I was answering a comment from Richard C. which made me think of this.
It has been established via experiment that Einstein was wrong and that randomness is a fundamental feature of the quantuum mechanical description of reality. Scientists are even now using entaglement in the lab to ‘teleport’ information (in the form of transfering states fromone entangled atom to the other) inthe hopes of making this suprising fact about nature useful (relativity physics has never even come close to being so useful!). The question, then, is can an omniscient being know in advance the outcome of the random quantuum events? Either way you answer there is trouble.

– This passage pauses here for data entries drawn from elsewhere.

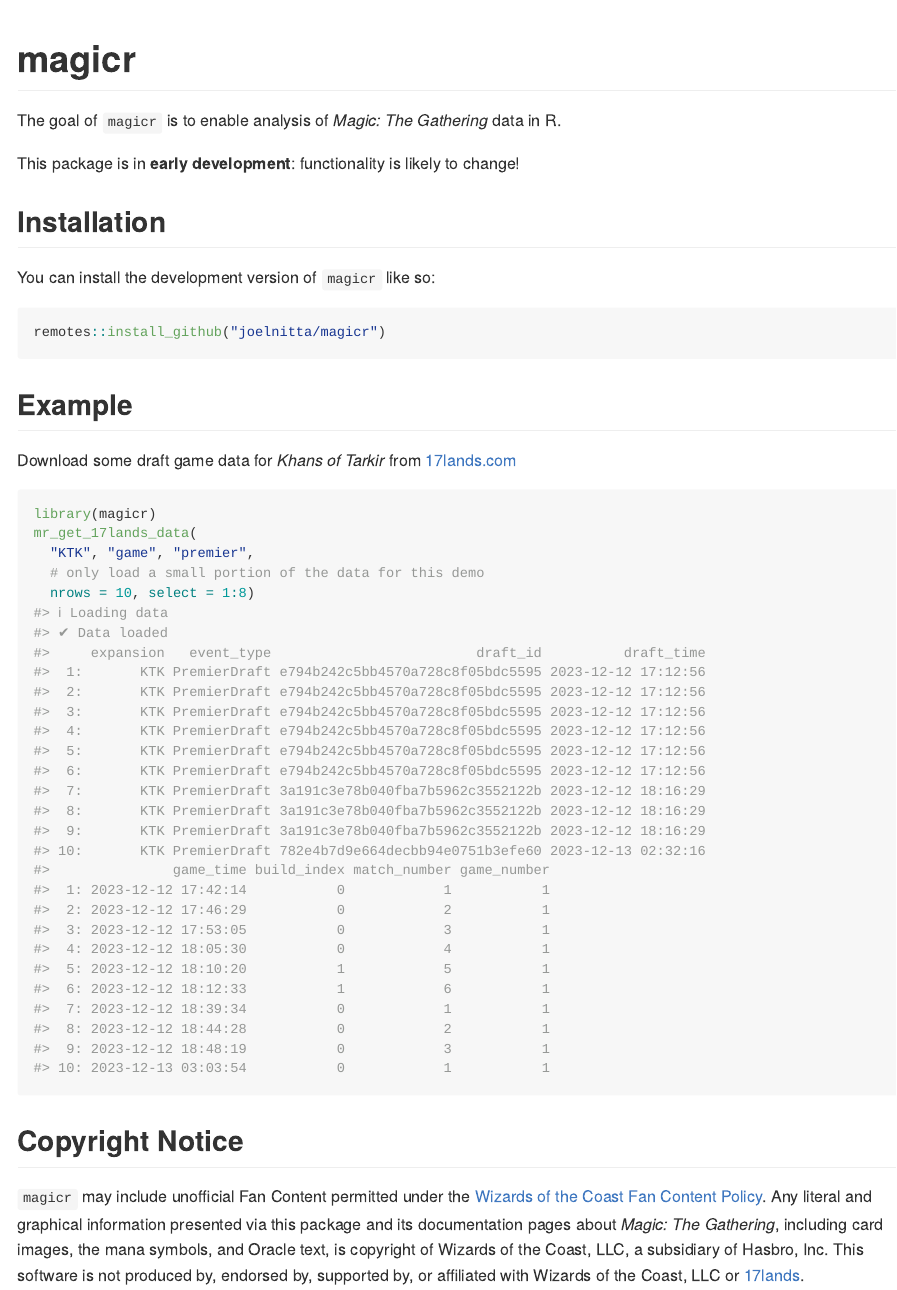
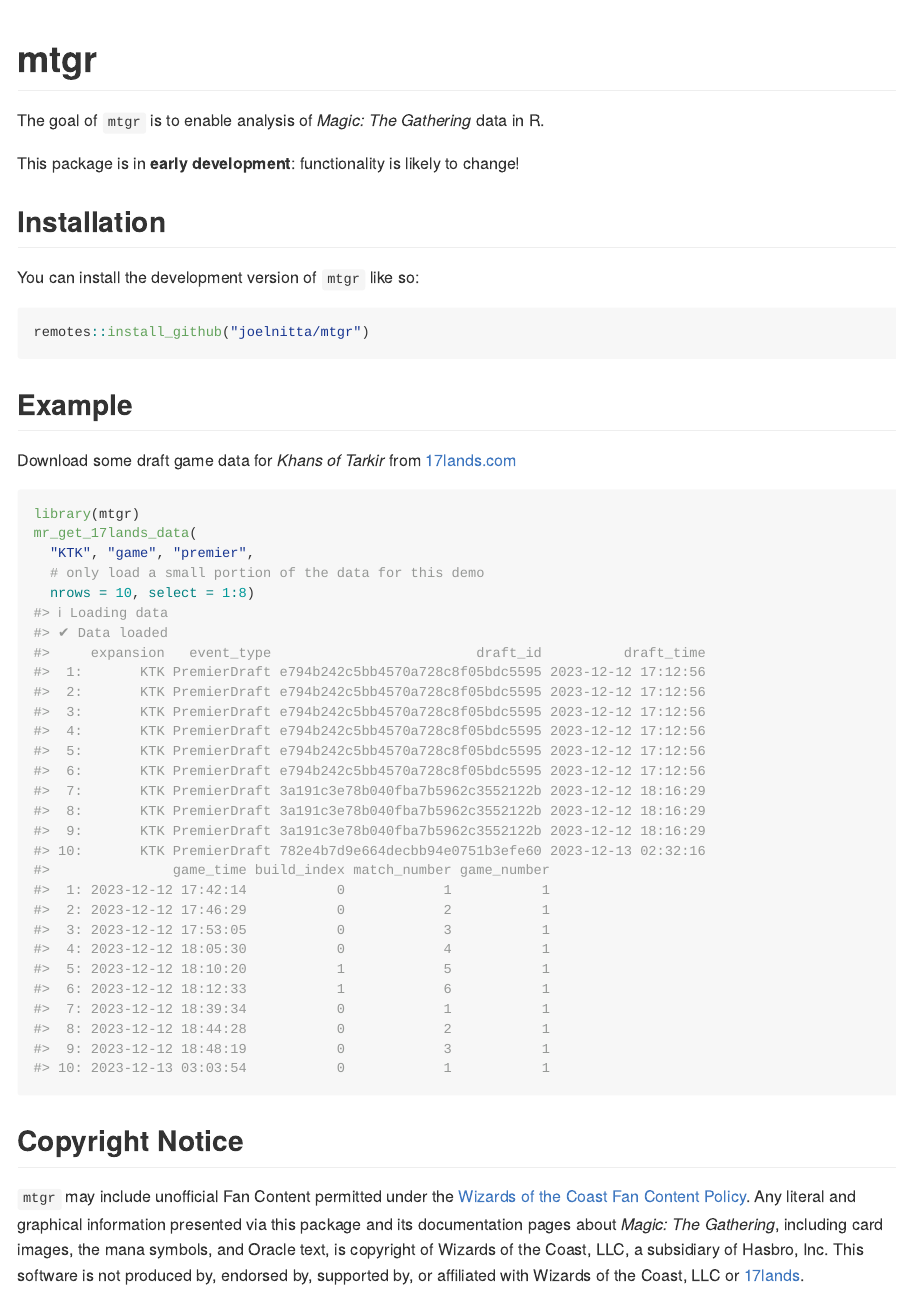
Before and after one commit to joelnitta/mtgr, an R Markdown document (README.Rmd): the page in a window 1100 px wide, from its top. The pictures show the output file README.md that the author committed with the source, drawn offline in the style of GitHub.

Commit message:
Change R package name to mtgr

````diff
--- a/README.Rmd
+++ b/README.Rmd
@@ -13,21 +13,21 @@
 )
 ```
 
-# magicr
+# mtgr
 
 <!-- badges: start -->
 <!-- badges: end -->
 
-The goal of `magicr` is to enable analysis of *Magic: The Gathering* data in R.
+The goal of `mtgr` is to enable analysis of *Magic: The Gathering* data in R.
 
 This package is in **early development**: functionality is likely to change!
 
 ## Installation
 
-You can install the development version of `magicr` like so:
+You can install the development version of `mtgr` like so:
 
 ``` r
-remotes::install_github("joelnitta/magicr")
+remotes::install_github("joelnitta/mtgr")
 ```
 
 ## Example
@@ -35,7 +35,7 @@
 Download some draft game data for *Khans of Tarkir* from [17lands.com](https://www.17lands.com)
 
 ```{r example}
-library(magicr)
+library(mtgr)
 mr_get_17lands_data(
   "KTK", "game", "premier",
   # only load a small portion of the data for this demo
@@ -44,7 +44,7 @@
 
 ## Copyright Notice
 
-`magicr` may include unofficial Fan Content permitted under the [Wizards of the
+`mtgr` may include unofficial Fan Content permitted under the [Wizards of the
 Coast Fan Content Policy](https://company.wizards.com/en/legal/fancontentpolicy).
 Any literal and graphical information presented via this package and its
 documentation pages about _Magic: The Gathering_, including card images, the
````
Also changed, not shown: R/mr_cache_dir.R (+2 -2 lines), vignettes/download-cache.Rmd (+4 -4 lines), LICENSE.md, README.md, 6 other files.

If you say that God cannot know the outcome of the events then there is an obvious limitation of God’s knowledge. With respect to quantuum mechanics He can do no better than us! He knows the outcome of the events in the form of probabilities, but just like us He is unable to say in any given case what the outcome will be. But the Quantuum Mechanics is surely the greatest discovery in the history of the universe! For, if this is true then we have discovered God’s knowedge of the universe…but this sounds crazy! So it seems to me that there is strong pressure to say that God does indeed know the outcome, in advance, of all quantuum events.

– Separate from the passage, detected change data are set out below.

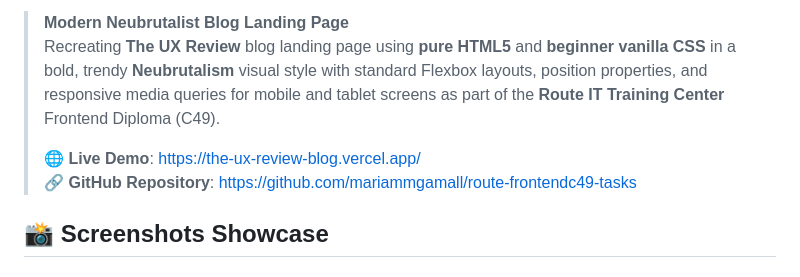
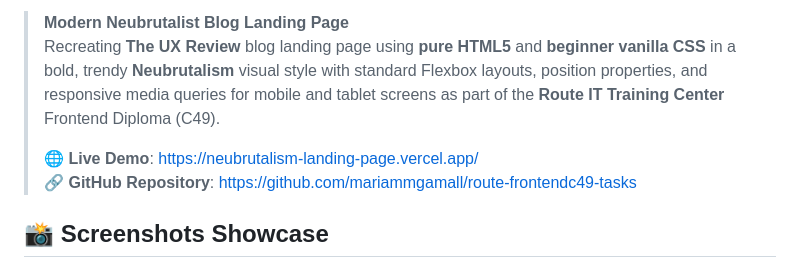
Before and after one commit to mariammgamall/route-frontendc49-tasks, a Markdown page: Task 4-neubrutalism-landing-page/README.md, the part around the change. GitHub-like rendering.

Commit message:
Change live demo link in README.md

```diff
--- a/Task 4-neubrutalism-landing-page/README.md
+++ b/Task 4-neubrutalism-landing-page/README.md
@@ -10,7 +10,7 @@
 > **Modern Neubrutalist Blog Landing Page**
 > Recreating **The UX Review** blog landing page using **pure HTML5** and **beginner vanilla CSS** in a bold, trendy **Neubrutalism** visual style with standard Flexbox layouts, position properties, and responsive media queries for mobile and tablet screens as part of the **Route IT Training Center** Frontend Diploma (C49).
 >
-> 🌐 **Live Demo**: [https://the-ux-review-blog.vercel.app/](https://the-ux-review-blog.vercel.app/)
+> 🌐 **Live Demo**: [https://neubrutalism-landing-page.vercel.app/](https://neubrutalism-landing-page.vercel.app/)
 > 🔗 **GitHub Repository**: [https://github.com/mariammgamall/route-frontendc49-tasks](https://github.com/mariammgamall/route-frontendc49-tasks)
 
 ## 📸 Screenshots Showcase
```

But then there is a seperate problem. Forget for the moment the issue of whether His foreknowledge is compatible with the outcome being truely random and consider the double slit experiment (I assume you know what that is, if not let me know and I’ll give a description). One of the strangest things that we have found out about it over the last thirty years or so is that if there is a way for us to know the path that the photon actually takes, and so determine which slit it actually travels through, then the interference pattern no longer manifests. What we get is ‘nothing but us particles down hir sir’. In Green’s book The Fabric of the Cosmos he details experiemnts he calls ‘quantuum erasures’ where they showed that what matters is whether someone could know the path taken by the photon. Tis is obviously extremely strange and anti-common sense, but it is a robust experimental finding. But now consider God. If He knows the path that the photon takes then it will not act like a wave. It will act like a particle. So from God’s point of view particle physics has to be correct. Since He is always holding the door of the refrigerator open, metaphorically speaking, the light inside will always be on. But this really reduces to the first option in claiming that God can’t have any direct knowledge of quantuum physics.

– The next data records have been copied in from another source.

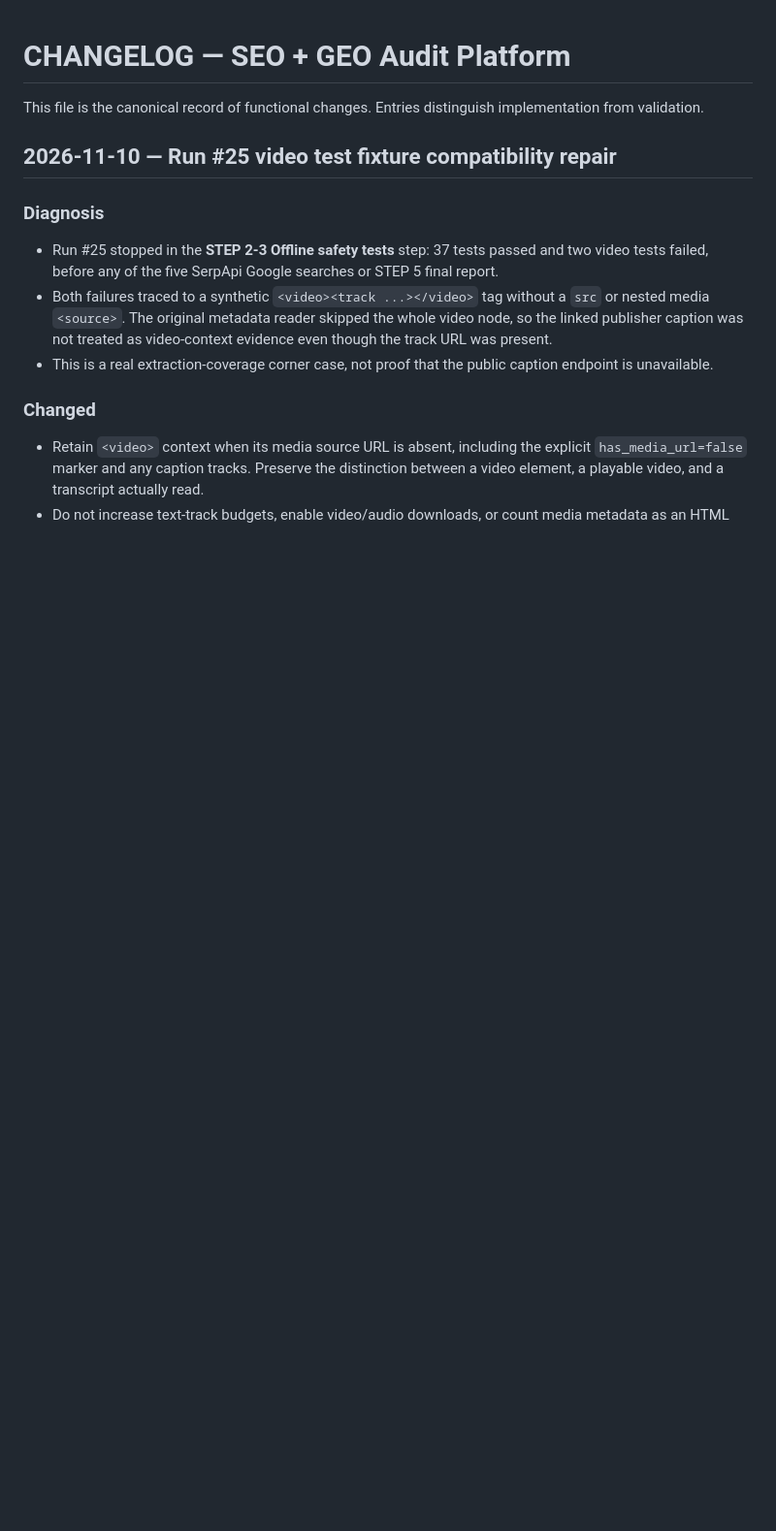
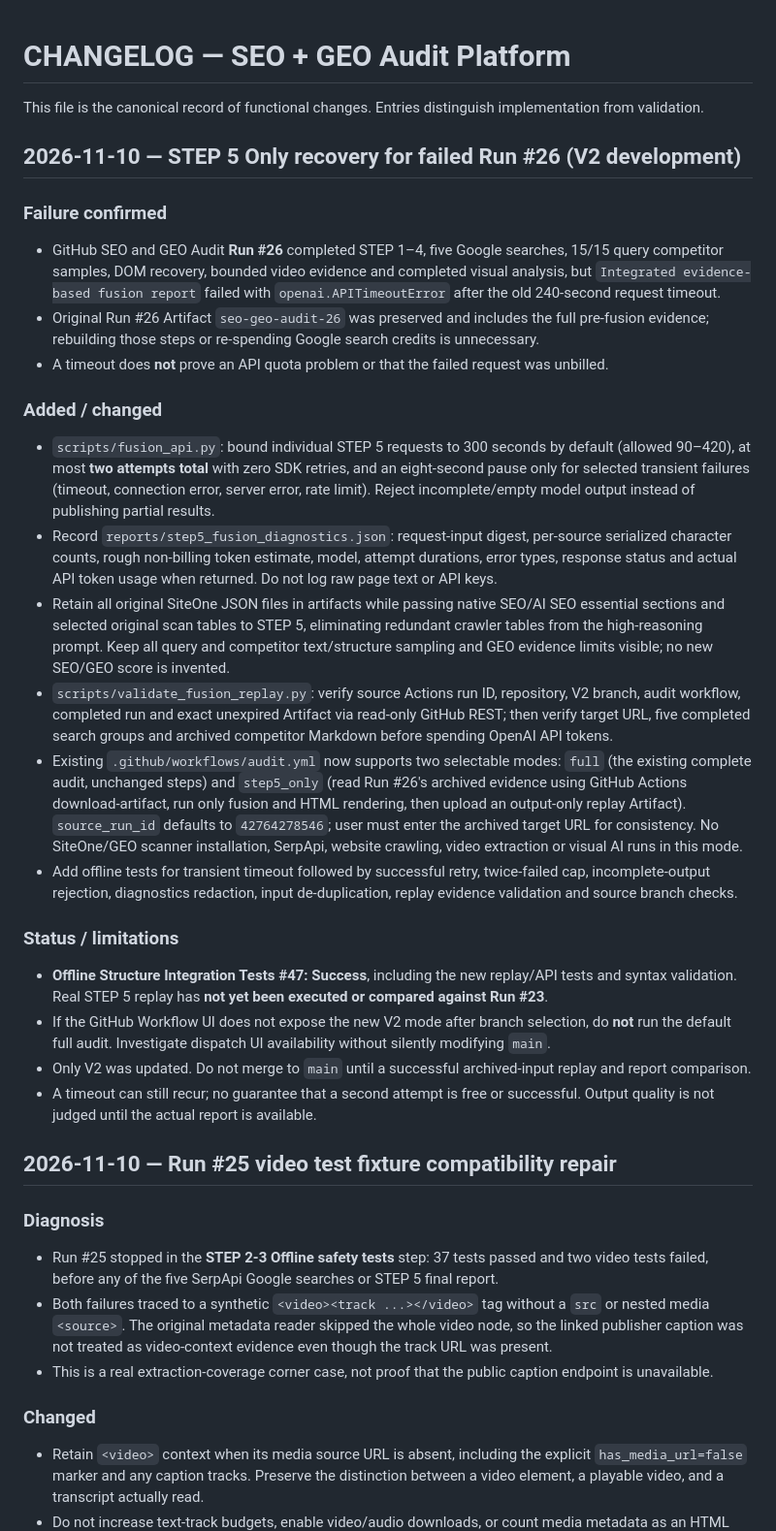
Before and after one commit to tbq1637-glitch/SEO-GEO-audit-platform, a Markdown page: CHANGELOG.md, the part around the change. Shown at 97% size. Rendered like a GitHub page; blank space fills up the shorter version.

Commit message:
Document Run26 STEP5-only recovery, bounded API retries, evidence safeguards and passing CI #47

```diff
--- a/CHANGELOG.md
+++ b/CHANGELOG.md
@@ -1,6 +1,27 @@
 # CHANGELOG — SEO + GEO Audit Platform
 
 This file is the canonical record of functional changes. Entries distinguish implementation from validation.
+
+## 2026-11-10 — STEP 5 Only recovery for failed Run #26 (V2 development)
+
+### Failure confirmed
+- GitHub SEO and GEO Audit **Run #26** completed STEP 1–4, five Google searches, 15/15 query competitor samples, DOM recovery, bounded video evidence and completed visual analysis, but `Integrated evidence-based fusion report` failed with `openai.APITimeoutError` after the old 240-second request timeout.
+- Original Run #26 Artifact `seo-geo-audit-26` was preserved and includes the full pre-fusion evidence; rebuilding those steps or re-spending Google search credits is unnecessary.
+- A timeout does **not** prove an API quota problem or that the failed request was unbilled.
+
+### Added / changed
+- `scripts/fusion_api.py`: bound individual STEP 5 requests to 300 seconds by default (allowed 90–420), at most **two attempts total** with zero SDK retries, and an eight-second pause only for selected transient failures (timeout, connection error, server error, rate limit). Reject incomplete/empty model output instead of publishing partial results.
+- Record `reports/step5_fusion_diagnostics.json`: request-input digest, per-source serialized character counts, rough non-billing token estimate, model, attempt durations, error types, response status and actual API token usage when returned. Do not log raw page text or API keys.
+- Retain all original SiteOne JSON files in artifacts while passing native SEO/AI SEO essential sections and selected original scan tables to STEP 5, eliminating redundant crawler tables from the high-reasoning prompt. Keep all query and competitor text/structure sampling and GEO evidence limits visible; no new SEO/GEO score is invented.
+- `scripts/validate_fusion_replay.py`: verify source Actions run ID, repository, V2 branch, audit workflow, completed run and exact unexpired Artifact via read-only GitHub REST; then verify target URL, five completed search groups and archived competitor Markdown before spending OpenAI API tokens.
+- Existing `.github/workflows/audit.yml` now supports two selectable modes: `full` (the existing complete audit, unchanged steps) and `step5_only` (read Run #26's archived evidence using GitHub Actions download-artifact, run only fusion and HTML rendering, then upload an output-only replay Artifact). `source_run_id` defaults to `42764278546`; user must enter the archived target URL for consistency. No SiteOne/GEO scanner installation, SerpApi, website crawling, video extraction or visual AI runs in this mode.
+- Add offline tests for transient timeout followed by successful retry, twice-failed cap, incomplete-output rejection, diagnostics redaction, input de-duplication, replay evidence validation and source branch checks.
+
+### Status / limitations
+- **Offline Structure Integration Tests #47: Success**, including the new replay/API tests and syntax validation. Real STEP 5 replay has **not yet been executed or compared against Run #23**.
+- If the GitHub Workflow UI does not expose the new V2 mode after branch selection, do **not** run the default full audit. Investigate dispatch UI availability without silently modifying `main`.
+- Only V2 was updated. Do not merge to `main` until a successful archived-input replay and report comparison.
+- A timeout can still recur; no guarantee that a second attempt is free or successful. Output quality is not judged until the actual report is available.
 
 ## 2026-11-10 — Run #25 video test fixture compatibility repair
 
```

In fact one might think that if God did in fact exist then we couldn’t have discovered quamntuum mechanics in the first place.